_Task goal_:
Output everything in the listing exactly, with no line missing.
◇ ◇ ◇ ◇ ◇ ◇ ◇
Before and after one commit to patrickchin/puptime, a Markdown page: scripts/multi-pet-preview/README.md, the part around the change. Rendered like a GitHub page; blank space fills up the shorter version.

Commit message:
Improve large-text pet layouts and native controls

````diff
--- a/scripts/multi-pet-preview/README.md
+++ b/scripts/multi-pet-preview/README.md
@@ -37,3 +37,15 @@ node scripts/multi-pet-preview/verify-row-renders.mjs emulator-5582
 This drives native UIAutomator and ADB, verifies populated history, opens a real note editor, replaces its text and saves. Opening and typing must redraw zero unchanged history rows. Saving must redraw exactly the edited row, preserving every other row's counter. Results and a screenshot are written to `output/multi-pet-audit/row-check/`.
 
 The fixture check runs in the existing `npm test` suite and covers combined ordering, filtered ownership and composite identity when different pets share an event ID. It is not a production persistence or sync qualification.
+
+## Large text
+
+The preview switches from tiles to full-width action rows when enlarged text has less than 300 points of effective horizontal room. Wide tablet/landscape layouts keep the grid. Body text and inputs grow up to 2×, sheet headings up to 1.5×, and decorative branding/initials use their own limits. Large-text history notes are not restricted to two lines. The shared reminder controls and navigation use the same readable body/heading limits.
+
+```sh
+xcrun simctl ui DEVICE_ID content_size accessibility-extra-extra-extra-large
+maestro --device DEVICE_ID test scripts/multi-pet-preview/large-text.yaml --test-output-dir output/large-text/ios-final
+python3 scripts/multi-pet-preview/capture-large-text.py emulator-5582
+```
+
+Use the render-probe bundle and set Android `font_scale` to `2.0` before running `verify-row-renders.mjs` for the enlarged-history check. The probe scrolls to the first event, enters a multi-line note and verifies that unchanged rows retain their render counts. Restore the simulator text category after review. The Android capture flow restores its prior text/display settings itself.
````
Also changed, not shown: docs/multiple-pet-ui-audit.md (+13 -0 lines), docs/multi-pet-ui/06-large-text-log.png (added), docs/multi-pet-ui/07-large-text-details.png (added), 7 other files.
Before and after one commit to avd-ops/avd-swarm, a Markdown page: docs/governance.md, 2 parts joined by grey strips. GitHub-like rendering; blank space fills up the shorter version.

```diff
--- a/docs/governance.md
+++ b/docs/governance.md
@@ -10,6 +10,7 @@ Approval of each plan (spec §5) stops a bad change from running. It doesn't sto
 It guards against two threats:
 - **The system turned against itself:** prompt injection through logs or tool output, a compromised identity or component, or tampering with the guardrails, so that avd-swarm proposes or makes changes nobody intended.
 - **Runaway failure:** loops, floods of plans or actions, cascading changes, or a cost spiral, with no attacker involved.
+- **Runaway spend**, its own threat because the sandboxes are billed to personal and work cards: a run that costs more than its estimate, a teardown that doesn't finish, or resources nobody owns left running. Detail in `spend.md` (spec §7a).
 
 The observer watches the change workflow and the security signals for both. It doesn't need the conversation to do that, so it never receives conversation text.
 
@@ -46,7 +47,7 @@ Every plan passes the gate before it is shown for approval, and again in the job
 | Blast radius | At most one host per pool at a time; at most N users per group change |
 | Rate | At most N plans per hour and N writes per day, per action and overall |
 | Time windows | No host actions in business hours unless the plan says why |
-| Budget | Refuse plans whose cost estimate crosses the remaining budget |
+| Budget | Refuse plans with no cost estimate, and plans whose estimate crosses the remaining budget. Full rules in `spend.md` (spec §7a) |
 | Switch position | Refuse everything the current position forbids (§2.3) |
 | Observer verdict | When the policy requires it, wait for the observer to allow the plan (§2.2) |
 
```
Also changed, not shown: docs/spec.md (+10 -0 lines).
◇ ◇ ◇ ◇ ◇ ◇ ◇
_Output for this exercise_:
Before and after one commit to patrickchin/puptime, a Markdown page: scripts/multi-pet-preview/README.md, the part around the change. Rendered like a GitHub page; blank space fills up the shorter version.

Commit message:
Improve large-text pet layouts and native controls

````diff
--- a/scripts/multi-pet-preview/README.md
+++ b/scripts/multi-pet-preview/README.md
@@ -37,3 +37,15 @@ node scripts/multi-pet-preview/verify-row-renders.mjs emulator-5582
 This drives native UIAutomator and ADB, verifies populated history, opens a real note editor, replaces its text and saves. Opening and typing must redraw zero unchanged history rows. Saving must redraw exactly the edited row, preserving every other row's counter. Results and a screenshot are written to `output/multi-pet-audit/row-check/`.
 
 The fixture check runs in the existing `npm test` suite and covers combined ordering, filtered ownership and composite identity when different pets share an event ID. It is not a production persistence or sync qualification.
+
+## Large text
+
+The preview switches from tiles to full-width action rows when enlarged text has less than 300 points of effective horizontal room. Wide tablet/landscape layouts keep the grid. Body text and inputs grow up to 2×, sheet headings up to 1.5×, and decorative branding/initials use their own limits. Large-text history notes are not restricted to two lines. The shared reminder controls and navigation use the same readable body/heading limits.
+
+```sh
+xcrun simctl ui DEVICE_ID content_size accessibility-extra-extra-extra-large
+maestro --device DEVICE_ID test scripts/multi-pet-preview/large-text.yaml --test-output-dir output/large-text/ios-final
+python3 scripts/multi-pet-preview/capture-large-text.py emulator-5582
+```
+
+Use the render-probe bundle and set Android `font_scale` to `2.0` before running `verify-row-renders.mjs` for the enlarged-history check. The probe scrolls to the first event, enters a multi-line note and verifies that unchanged rows retain their render counts. Restore the simulator text category after review. The Android capture flow restores its prior text/display settings itself.
````
Also changed, not shown: docs/multiple-pet-ui-audit.md (+13 -0 lines), docs/multi-pet-ui/06-large-text-log.png (added), docs/multi-pet-ui/07-large-text-details.png (added), 7 other files.
Before and after one commit to avd-ops/avd-swarm, a Markdown page: docs/governance.md, 2 parts joined by grey strips. GitHub-like rendering; blank space fills up the shorter version.

```diff
--- a/docs/governance.md
+++ b/docs/governance.md
@@ -10,6 +10,7 @@ Approval of each plan (spec §5) stops a bad change from running. It doesn't sto
 It guards against two threats:
 - **The system turned against itself:** prompt injection through logs or tool output, a compromised identity or component, or tampering with the guardrails, so that avd-swarm proposes or makes changes nobody intended.
 - **Runaway failure:** loops, floods of plans or actions, cascading changes, or a cost spiral, with no attacker involved.
+- **Runaway spend**, its own threat because the sandboxes are billed to personal and work cards: a run that costs more than its estimate, a teardown that doesn't finish, or resources nobody owns left running. Detail in `spend.md` (spec §7a).
 
 The observer watches the change workflow and the security signals for both. It doesn't need the conversation to do that, so it never receives conversation text.
 
@@ -46,7 +47,7 @@ Every plan passes the gate before it is shown for approval, and again in the job
 | Blast radius | At most one host per pool at a time; at most N users per group change |
 | Rate | At most N plans per hour and N writes per day, per action and overall |
 | Time windows | No host actions in business hours unless the plan says why |
-| Budget | Refuse plans whose cost estimate crosses the remaining budget |
+| Budget | Refuse plans with no cost estimate, and plans whose estimate crosses the remaining budget. Full rules in `spend.md` (spec §7a) |
 | Switch position | Refuse everything the current position forbids (§2.3) |
 | Observer verdict | When the policy requires it, wait for the observer to allow the plan (§2.2) |
 
```
Also changed, not shown: docs/spec.md (+10 -0 lines).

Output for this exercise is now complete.